But Agriculture Minister Murray Watt said the agency’s budgetary problems were the fault of the former Coalition government.
He said the Coalition got carried away with its use of contractors to the Ag department, forcing it to tighten its belt now.
“Under a series of National Party ministers, consultancy and contractor fees blew out by hundreds of millions of dollars, and they ignored report after report that called for biosecurity fees and charges to be reviewed to meet the department’s budgetary challenges,” Mr Watt said.
In 10 years, the department has drastically increased its spending on contractors, jumping from $5 million a decade ago to almost $90m in 2022.
The department says its latest cost-cutting measures have been put in place to ensure it doesn’t “spend beyond our revenue” and to reduce the impact on priorities.
With staff morale at an all-time low, measures have also been put in place to keep staff informed on changes being rolled out.
In addition to its federal budget allocation, the department raises money through cost-recovery programs – with it expecting to raise $509.3m from its own sources this financial year.
Despite its own revenue raising and the $1.16 billion from the federal budget, the department has previously flagged that it would operate this financial year at a $31.2m loss.
Labor’s determination to reduce wasteful spending in the Australian Public Service has focused on the contracting dollar. Services Australia laid off 1200 consultants over Christmas, while all agencies have been told to take a knife to their outsourcing budgets.
Consultancy contracts are being coordinated through the Department of Finance, with all requirements being closely monitored by the central agency.
As Region first reported early in January, two new panels for the Whole of Australian Government (WoAG) procurement of consultancy services have been centralised in Finance in a bid to save money and reduce the incidence of favoured or corrupt contracts.
A Finance Department spokesperson told Region: “In 2022, Finance established two new WoAG panels: the People Panel, for recruitment and search services, labour hire services and contractor services; and the Management Advisory Services Panel, for management advisory services, commonly known as consultancies.

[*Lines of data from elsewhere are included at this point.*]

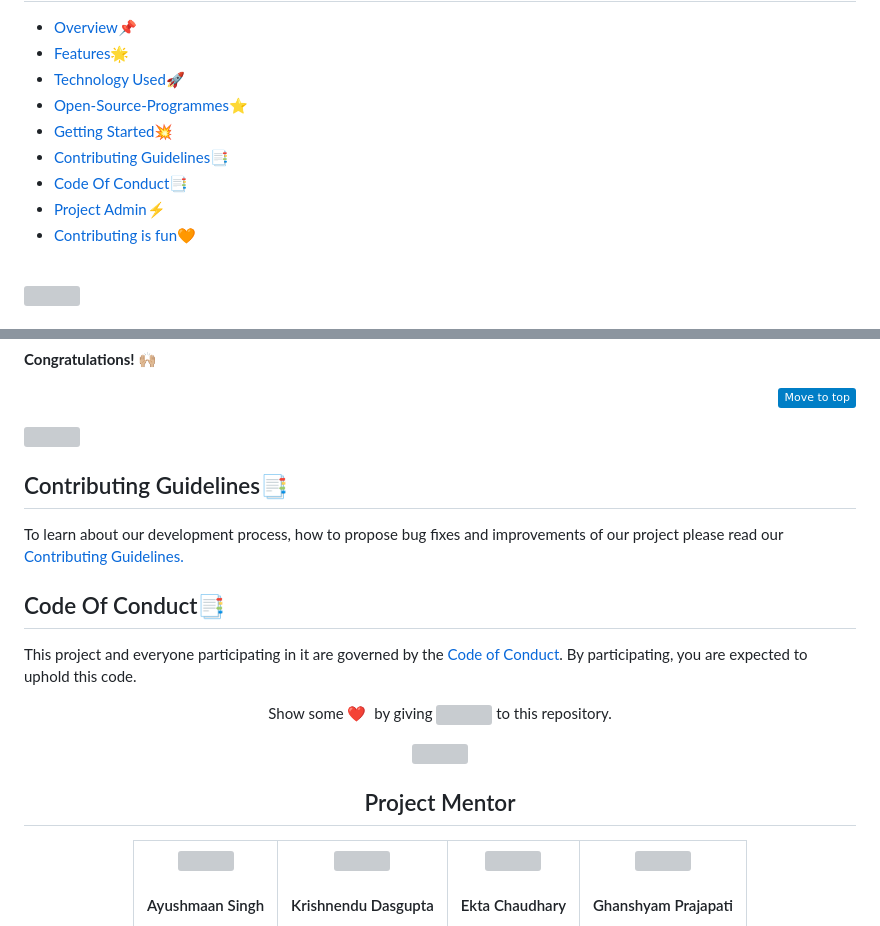
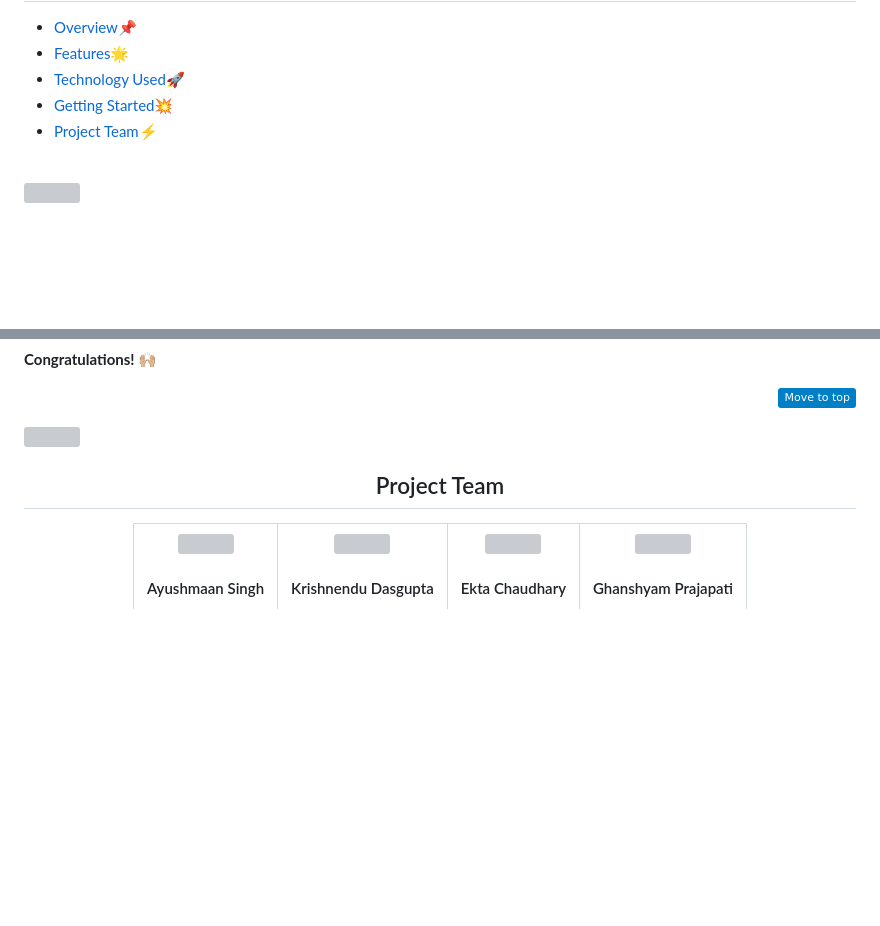
Before and after one commit to akhbarulhadi/akhbarulhadi.github.io, a Markdown page: README.md, 2 parts joined by grey strips. Rendered like a GitHub page; badges without logos; blank space fills up the shorter version; grey boxes are pictures that could not be loaded.

```diff
--- a/README.md
+++ b/README.md
@@ -26,12 +26,8 @@
 - [Overview📌](#overview)
 - [Features🌟](#features)
 - [Technology Used🚀](#technology-used)
-- [Open-Source-Programmes⭐](#open-source-programmes)
 - [Getting Started💥](#getting-started)
-- [Contributing Guidelines📑](#contributing-guidelines)
-- [Code Of Conduct📑](#code-of-conduct)
-- [Project Admin⚡](#project-admin)
-- [Contributing is fun🧡](#contributing-is-fun)
+- [Project Team⚡](#project-team)
 <br>
 <!--line-->
 <img src="https://www.animatedimages.org/data/media/562/animated-line-image-0184.gif" width="1920" />
@@ -139,19 +135,6 @@ cd ngrok http 5000
 <!--line-->
 <img src="https://www.animatedimages.org/data/media/562/animated-line-image-0184.gif" width="1920" />
 
-<h2>Contributing Guidelines📑</h2>
-
-To learn about our development process, how to propose bug fixes and improvements of our project please read our [Contributing Guidelines.](https://github.com/apu52/Travel_Website/blob/main/CONTRIBUTING.md)
-
-
-<h2>Code Of Conduct📑</h2>
-
-This project and everyone participating in it are governed by the [Code of Conduct](https://github.com/apu52/Travel_Website/blob/main/Code_of_conduct.md). By participating, you are expected to uphold this code.
-
-</br>
-<p align = "center">
-Show some ❤️&nbsp; by giving <img src="https://imgur.com/o7ncZFp.jpg" height=25px width=25px> to this repository.
-</p>
 
 <div align="center">
 
@@ -162,5 +143,5 @@ Show some ❤️&nbsp; by giving <img src="https://imgur.com/o7ncZFp.jpg" height
 
-## Project Mentor
+## Project Team
 
 <table>
 <tr>
```
Also changed, not shown: other parts of README.md (+0 -35 lines).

“These panels are mandatory for non-corporate Commonwealth entities and optional for corporate Commonwealth entities and Commonwealth companies, including Government Business Enterprises authorised by Finance to use the Panel. Procurements undertaken using these panels are reported on AusTender in the usual manner.”